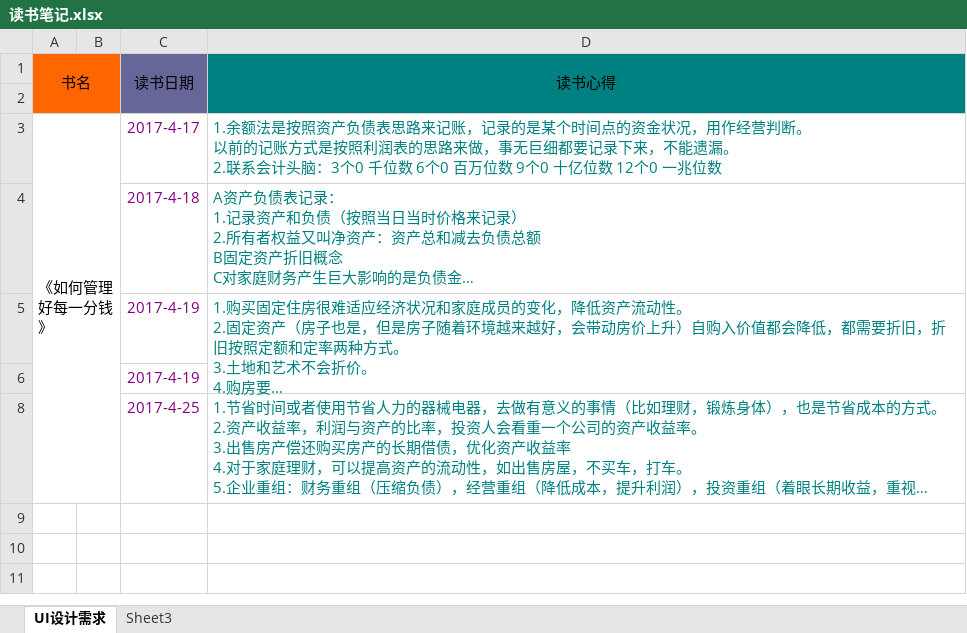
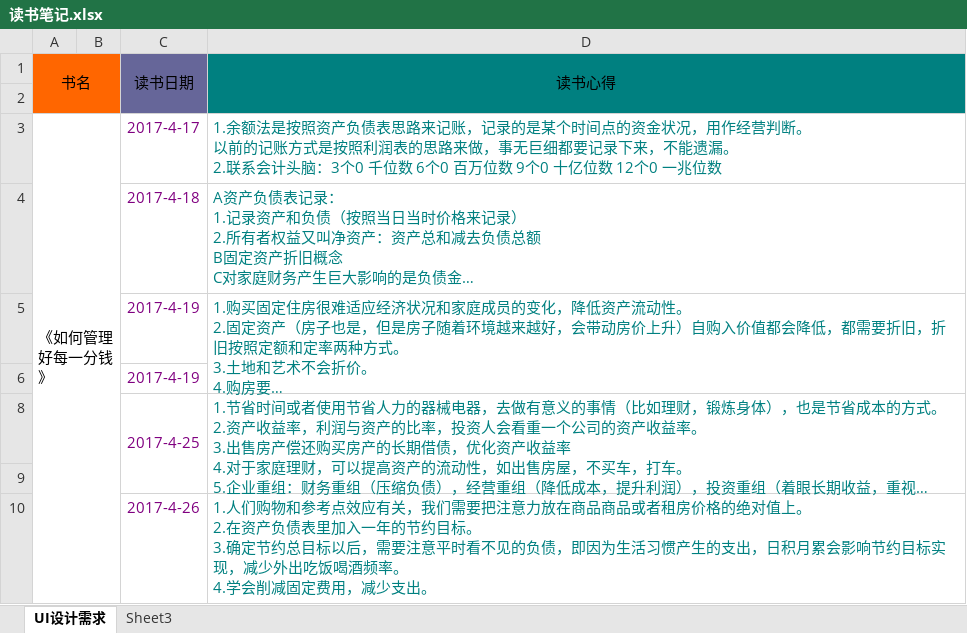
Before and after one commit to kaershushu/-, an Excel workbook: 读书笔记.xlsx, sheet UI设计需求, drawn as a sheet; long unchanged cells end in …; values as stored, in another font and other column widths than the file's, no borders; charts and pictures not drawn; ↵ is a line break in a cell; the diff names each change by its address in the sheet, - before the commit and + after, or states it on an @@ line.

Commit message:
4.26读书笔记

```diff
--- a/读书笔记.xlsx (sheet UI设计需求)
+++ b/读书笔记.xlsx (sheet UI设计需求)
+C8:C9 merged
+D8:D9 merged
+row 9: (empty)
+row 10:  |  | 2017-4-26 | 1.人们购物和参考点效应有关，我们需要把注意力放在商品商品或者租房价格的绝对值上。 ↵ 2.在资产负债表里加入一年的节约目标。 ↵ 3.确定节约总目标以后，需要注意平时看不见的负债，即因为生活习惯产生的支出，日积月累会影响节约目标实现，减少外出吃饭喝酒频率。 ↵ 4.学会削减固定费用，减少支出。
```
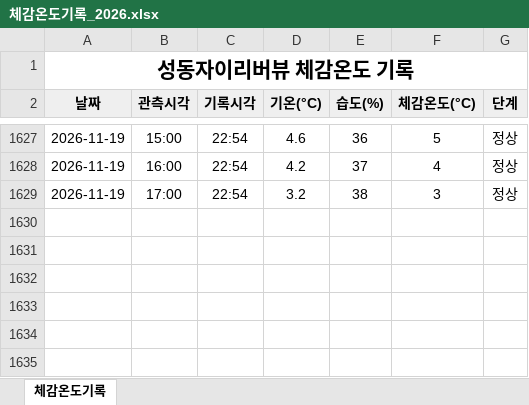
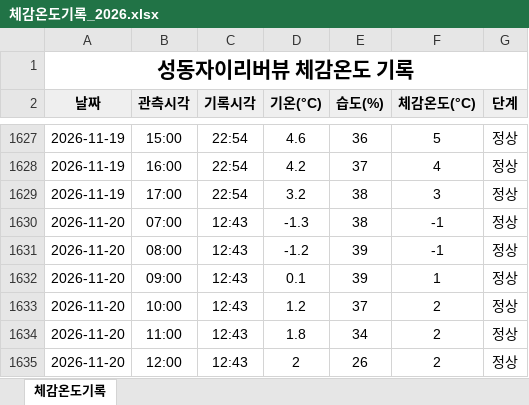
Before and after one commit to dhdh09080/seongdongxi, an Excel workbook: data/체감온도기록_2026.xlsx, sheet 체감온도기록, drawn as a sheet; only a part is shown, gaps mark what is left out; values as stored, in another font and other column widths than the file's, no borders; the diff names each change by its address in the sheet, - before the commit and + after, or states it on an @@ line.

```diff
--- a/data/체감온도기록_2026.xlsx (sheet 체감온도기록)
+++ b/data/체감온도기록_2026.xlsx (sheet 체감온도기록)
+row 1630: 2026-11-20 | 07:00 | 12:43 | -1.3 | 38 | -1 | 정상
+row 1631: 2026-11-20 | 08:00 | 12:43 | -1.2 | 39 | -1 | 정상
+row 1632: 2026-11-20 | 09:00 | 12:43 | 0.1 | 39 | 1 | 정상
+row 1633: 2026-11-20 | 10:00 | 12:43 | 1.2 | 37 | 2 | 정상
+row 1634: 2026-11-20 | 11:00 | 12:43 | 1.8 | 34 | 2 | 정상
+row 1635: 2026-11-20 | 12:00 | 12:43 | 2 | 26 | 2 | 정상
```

########

__Task item__. Report every line of the preceding listing where the string "data" occurs.

__Exercise output__.
Before and after one commit to dhdh09080/seongdongxi, an Excel workbook: data/체감온도기록_2026.xlsx, sheet 체감온도기록, drawn as a sheet; only a part is shown, gaps mark what is left out; values as stored, in another font and other column widths than the file's, no borders; the diff names each change by its address in the sheet, - before the commit and + after, or states it on an @@ line.
--- a/data/체감온도기록_2026.xlsx (sheet 체감온도기록)
+++ b/data/체감온도기록_2026.xlsx (sheet 체감온도기록)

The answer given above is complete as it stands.